The amendments accepted by the Government are intended to:

Require the ACTU to nominate persons for appointment to the Trust only from those persons whose names have been submitted to the ACTU by relevant industrial organisations:

Require a copy of any interim report made by the Trust, together with interim financial statements, to be tabled in the Parliament; and

Ensure that the Trusts's Annual Report and any interim report will include particulars of any statement of Government policy provided by the Minister to the Trust (by way of the principal member) during the year, the consideration given by the trust to the policy and the action, if any, taken.

While, for drafting reasons, the precise wording and positioning in the Bill of the additional provisions differ somewhat from the recommendations of the Standing Committee, the substance of the recommendations is retained.

The fifth recommendation of the Standing Committee is to the effect that the Government immediately seek the current opinion of the Attorney-General on the matter of the legal liability of Trust members and Trust staff and introduce an appropriate amendment to the Act defining that liability.

Contrary to the impression that might have been gained by the Standing Committee, the Government has not put aside the matter of legal liability which was first raised in the Monaghan Report and later canvassed in the joint working party report, both of which have been tabled in the Parliament.

Liability, however raises a number of issues of considerable legal complexity.

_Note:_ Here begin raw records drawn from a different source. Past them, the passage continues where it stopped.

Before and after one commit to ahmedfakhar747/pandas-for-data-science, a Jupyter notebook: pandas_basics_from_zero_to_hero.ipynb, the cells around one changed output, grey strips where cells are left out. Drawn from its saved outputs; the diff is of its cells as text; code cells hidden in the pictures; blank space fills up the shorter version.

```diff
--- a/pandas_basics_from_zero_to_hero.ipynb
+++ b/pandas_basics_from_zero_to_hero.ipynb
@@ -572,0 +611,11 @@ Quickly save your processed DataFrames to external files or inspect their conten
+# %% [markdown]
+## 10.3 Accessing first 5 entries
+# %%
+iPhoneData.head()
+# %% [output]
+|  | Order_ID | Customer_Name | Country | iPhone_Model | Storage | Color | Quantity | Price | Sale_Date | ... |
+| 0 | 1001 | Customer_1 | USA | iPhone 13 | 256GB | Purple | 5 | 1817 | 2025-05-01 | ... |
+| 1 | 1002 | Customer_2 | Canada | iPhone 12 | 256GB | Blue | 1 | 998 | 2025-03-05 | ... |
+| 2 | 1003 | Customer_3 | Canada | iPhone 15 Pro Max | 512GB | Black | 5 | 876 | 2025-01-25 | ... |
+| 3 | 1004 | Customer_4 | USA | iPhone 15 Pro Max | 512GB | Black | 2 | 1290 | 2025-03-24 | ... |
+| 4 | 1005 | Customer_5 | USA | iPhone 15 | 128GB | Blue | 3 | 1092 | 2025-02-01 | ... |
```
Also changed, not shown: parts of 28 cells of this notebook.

Resolution of these issues is being pursued as expeditiously as possible so that consideration can be given to the matter and, if necessary, appropriate provisions included in the Superannuation Act 1976 when next it is amended

The opportunity is now being taken to also move amendments that are consequential on the proclamation on 21 July 1985 of the date of the commencment of certain sections of the Merit Protection (Australian Government Employees) Act 1984.

Before moving the proposed amendments, however, I wish to refer briefly to the June 1985 report from the Standing Committee on Finance and Government Operations on the Superannuation Fund Investment Trust which was tabled by Senator Coates on 21 August 1985. This report is the culmination of the Standing Committee's exhaustive and thorough examination of the affairs, practices and administration of the Trust.

The report deals with, among other things, various reports of the Auditor-General on the Trust's annual reports and financial statements, including the more recent annual report for 1983/84. While the Standing Committee is concerned with progress made in implementing remedial measures in respect of the Trust's accounting and financial management systems, it acknowledges that the new provisions proposed in the Bill should enable the Trust to employ adequate staff with the required skills to oversee properly the accounting and management systems.

On 31 July 1985, before the Standing Committee's report became available, I wrote to the Trust asking that it provide to me, and to the Auditor-General, comprehensive details, including the proposed timetable, of plans for the rehabilitation of the systems and procedures. I asked also that quarterly progress reports be provided by the Trust until such time as the Auditor-General is satisfied that the procedures are adequate.

The Standing Committee's report draws to attention a total of 28 findings and recommendations that either relate specifically to the Trust or have general application to statutory authorities. I propose, at a later date, to make a further response to the Senate on this report.

For the present, I would draw honourable senators' attention to Senator Coates's statement when tabling the report, that the Standing Committee believes the Bill satisfactorily provides for much needed changes to the administration of the Trust. The Standing Committee has not recommended any further changes to the Bill.

I therefore now ask that the amendments proposed by the Government be accepted by the committee.